[Web interface edit records]
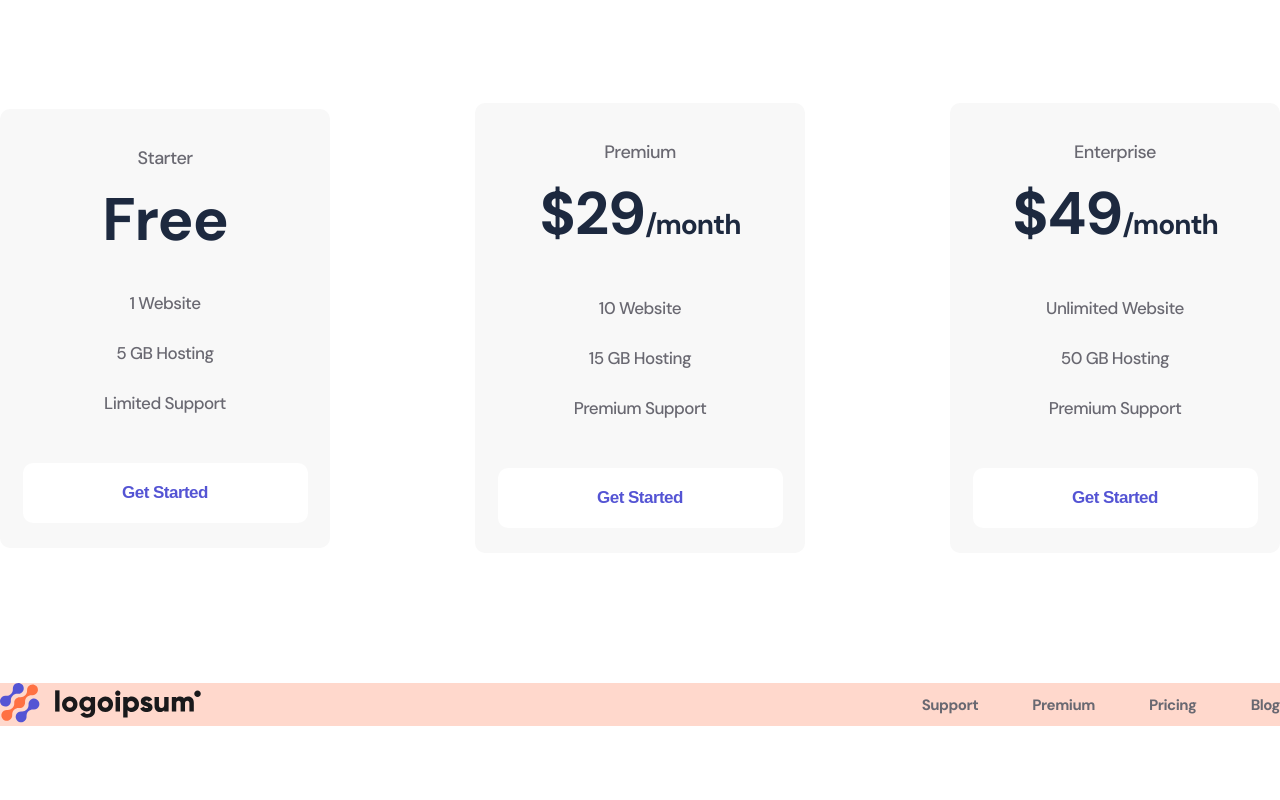
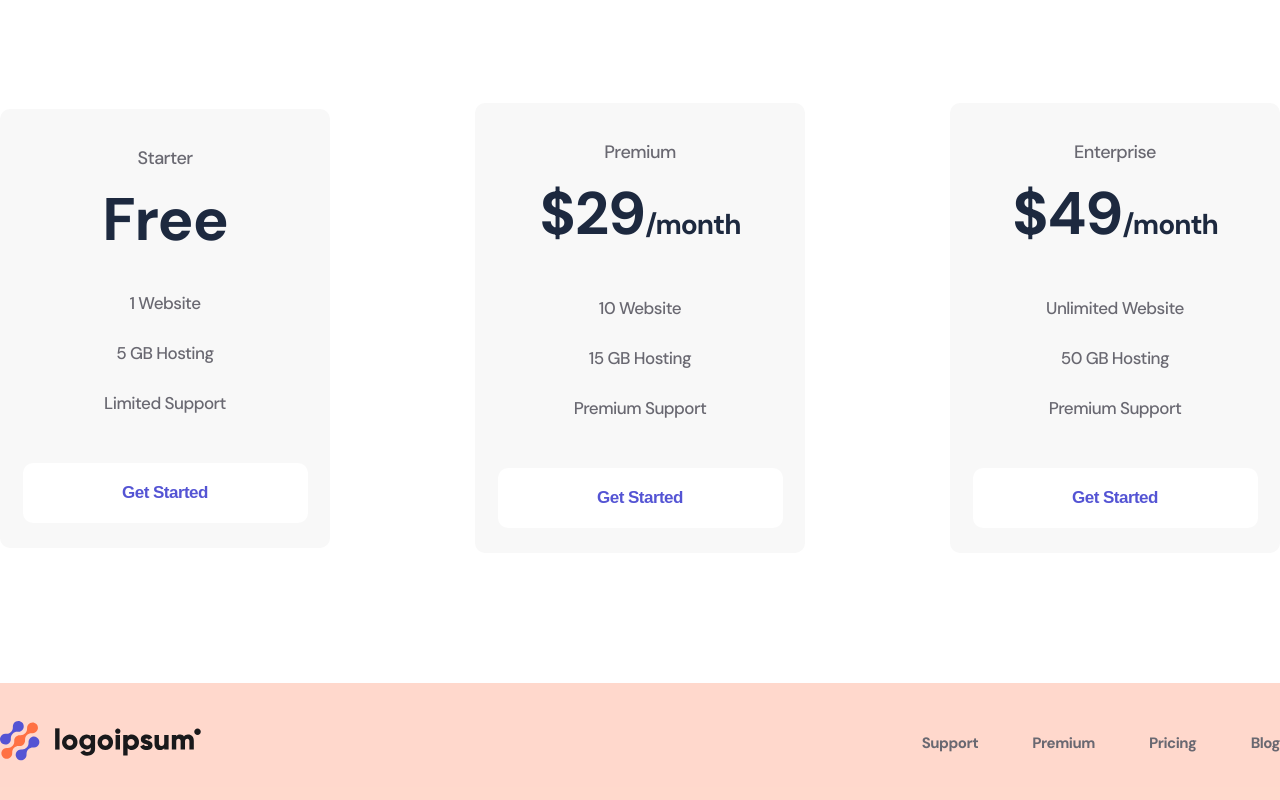
Before and after one commit to KaYana-93/logoipsum, a plain HTML site: page index.html in a window 1280 px wide. Shown: the part 1500-2300 px from the top of the page. Before the commit the page ends 2228 px from the top, so only its background shows below. Drawn offline with nearby package versions, Linux system fonts and the light colour scheme.

Commit message:
Add files via upload

```diff
--- a/style/style.css
+++ b/style/style.css
@@ -10,7 +10,7 @@ body {
 }
 
 .container {
-    max-width: 1440px;
+    max-width: 1400px;
     margin: 0 auto;
 }
 
@@ -237,4 +237,5 @@ margin-bottom: 85px;
 
 .footer {
     background: rgba(255, 113, 67, 0.27);
+    padding: 38px 0 48px;
 }
```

Work instructions:
Restate the entries above word for word, keeping pictures out of the copy.

Answer to this problem:
Before and after one commit to KaYana-93/logoipsum, a plain HTML site: page index.html in a window 1280 px wide. Shown: the part 1500-2300 px from the top of the page. Before the commit the page ends 2228 px from the top, so only its background shows below. Drawn offline with nearby package versions, Linux system fonts and the light colour scheme.

Commit message:
Add files via upload

```diff
--- a/style/style.css
+++ b/style/style.css
@@ -10,7 +10,7 @@ body {
 }
 
 .container {
-    max-width: 1440px;
+    max-width: 1400px;
     margin: 0 auto;
 }
 
@@ -237,4 +237,5 @@ margin-bottom: 85px;
 
 .footer {
     background: rgba(255, 113, 67, 0.27);
+    padding: 38px 0 48px;
 }
```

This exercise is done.